◆ WHAT YOU HAVE TO DO
Copy every line from the data below in which the string "useradddialog" can be found.

----- DATA -----

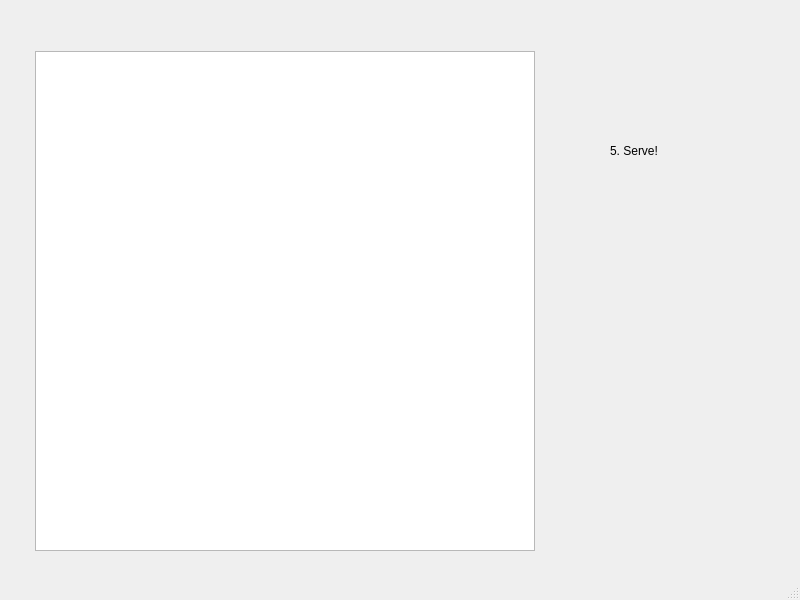
seojungood/Icecream-make-tutorial, file mainwindow.ui: the form before one commit.
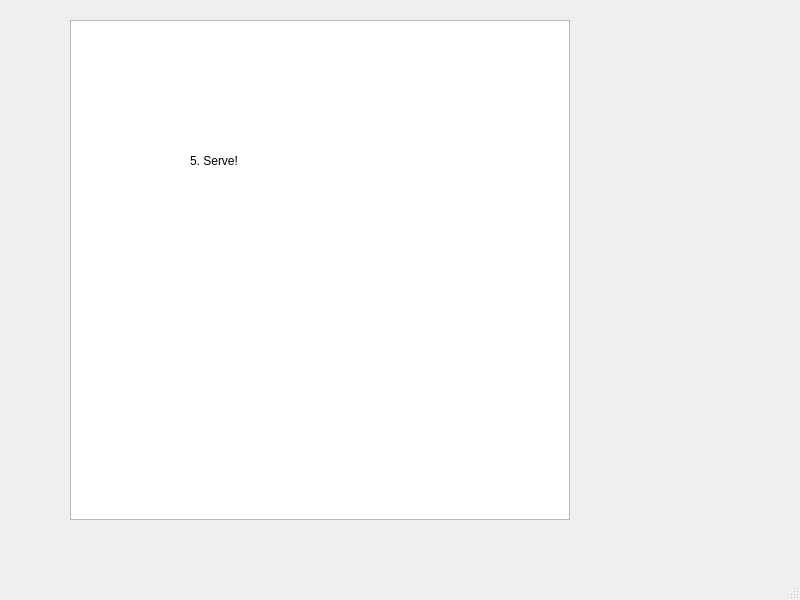
The form after the commit. The open tabs and pages were chosen to show the change.

Commit message: Integrated Box2D GraphicsView into stackedWidget

```diff
--- a/mainwindow.ui
+++ b/mainwindow.ui
@@ -14,23 +14,13 @@
    <string>MainWindow</string>
   </property>
   <widget class="QWidget" name="centralwidget">
-   <widget class="QGraphicsView" name="graphicsView">
-    <property name="geometry">
-     <rect>
-      <x>35</x>
-      <y>51</y>
-      <width>500</width>
-      <height>500</height>
-     </rect>
-    </property>
-   </widget>
    <widget class="QStackedWidget" name="gameScreens">
     <property name="geometry">
      <rect>
-      <x>420</x>
-      <y>-10</y>
-      <width>381</width>
-      <height>581</height>
+      <x>0</x>
+      <y>0</y>
+      <width>600</width>
+      <height>600</height>
      </rect>
     </property>
     <property name="currentIndex">
@@ -125,6 +115,18 @@
        <string>5. Serve!</string>
       </property>
      </widget>
+     <widget class="QGraphicsView" name="graphicsView">
+      <property name="geometry">
+       <rect>
+        <x>70</x>
+        <y>20</y>
+        <width>500</width>
+        <height>500</height>
+       </rect>
+      </property>
+     </widget>
+     <zorder>graphicsView</zorder>
+     <zorder>label_6</zorder>
     </widget>
    </widget>
   </widget>
```
Left out of the diff: 2 changed lines with no effect on the pictures.
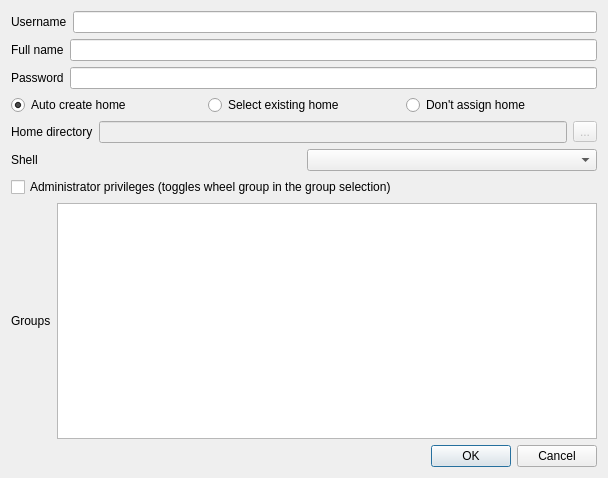
Before: the Qt Designer form archcentral/ui/designer/dialogs/useradddialog.ui in szabatoro/archcentral-thesis, drawn with Qt 5.
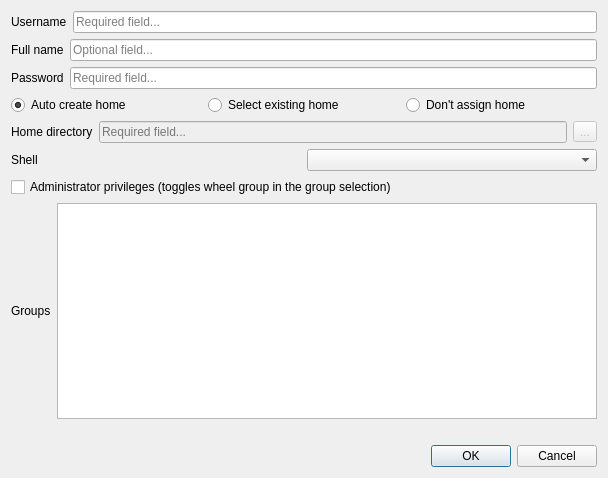
After: the same form once the commit is applied. Icons and pictures are not drawn.

Commit message: Added input validation to the user group manager dialogs where necessary

The edit to the form file:
```diff
--- a/archcentral/ui/designer/dialogs/useradddialog.ui
+++ b/archcentral/ui/designer/dialogs/useradddialog.ui
@@ -26,7 +26,11 @@
         </widget>
        </item>
        <item>
-        <widget class="QLineEdit" name="user_name_edit"/>
+        <widget class="QLineEdit" name="user_name_edit">
+         <property name="placeholderText">
+          <string>Required field...</string>
+         </property>
+        </widget>
        </item>
       </layout>
      </item>
@@ -54,7 +58,11 @@
         </widget>
        </item>
        <item>
-        <widget class="QLineEdit" name="full_name_edit"/>
+        <widget class="QLineEdit" name="full_name_edit">
+         <property name="placeholderText">
+          <string>Optional field...</string>
+         </property>
+        </widget>
        </item>
       </layout>
      </item>
@@ -68,7 +76,7 @@
         </widget>
        </item>
        <item>
-        <widget class="QListView" name="group_list"/>
+        <widget class="QListWidget" name="group_list"/>
        </item>
       </layout>
      </item>
@@ -86,6 +94,9 @@
          <property name="echoMode">
           <enum>QLineEdit::EchoMode::Password</enum>
          </property>
+         <property name="placeholderText">
+          <string>Required field...</string>
+         </property>
         </widget>
        </item>
       </layout>
@@ -104,6 +115,9 @@
          <property name="enabled">
           <bool>false</bool>
          </property>
+         <property name="placeholderText">
+          <string>Required field...</string>
+         </property>
         </widget>
        </item>
        <item>
@@ -167,6 +181,16 @@
      </item>
     </layout>
    </item>
+   <item>
+    <widget class="QLabel" name="status_label">
+     <property name="text">
+      <string/>
+     </property>
+     <property name="wordWrap">
+      <bool>true</bool>
+     </property>
+    </widget>
+   </item>
    <item>
     <widget class="QDialogButtonBox" name="button_box">
      <property name="orientation">
```
The commit also changes 8 other files.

-----

◆ RESPONSE TO THIS TASK
Before: the Qt Designer form archcentral/ui/designer/dialogs/useradddialog.ui in szabatoro/archcentral-thesis, drawn with Qt 5.
--- a/archcentral/ui/designer/dialogs/useradddialog.ui
+++ b/archcentral/ui/designer/dialogs/useradddialog.ui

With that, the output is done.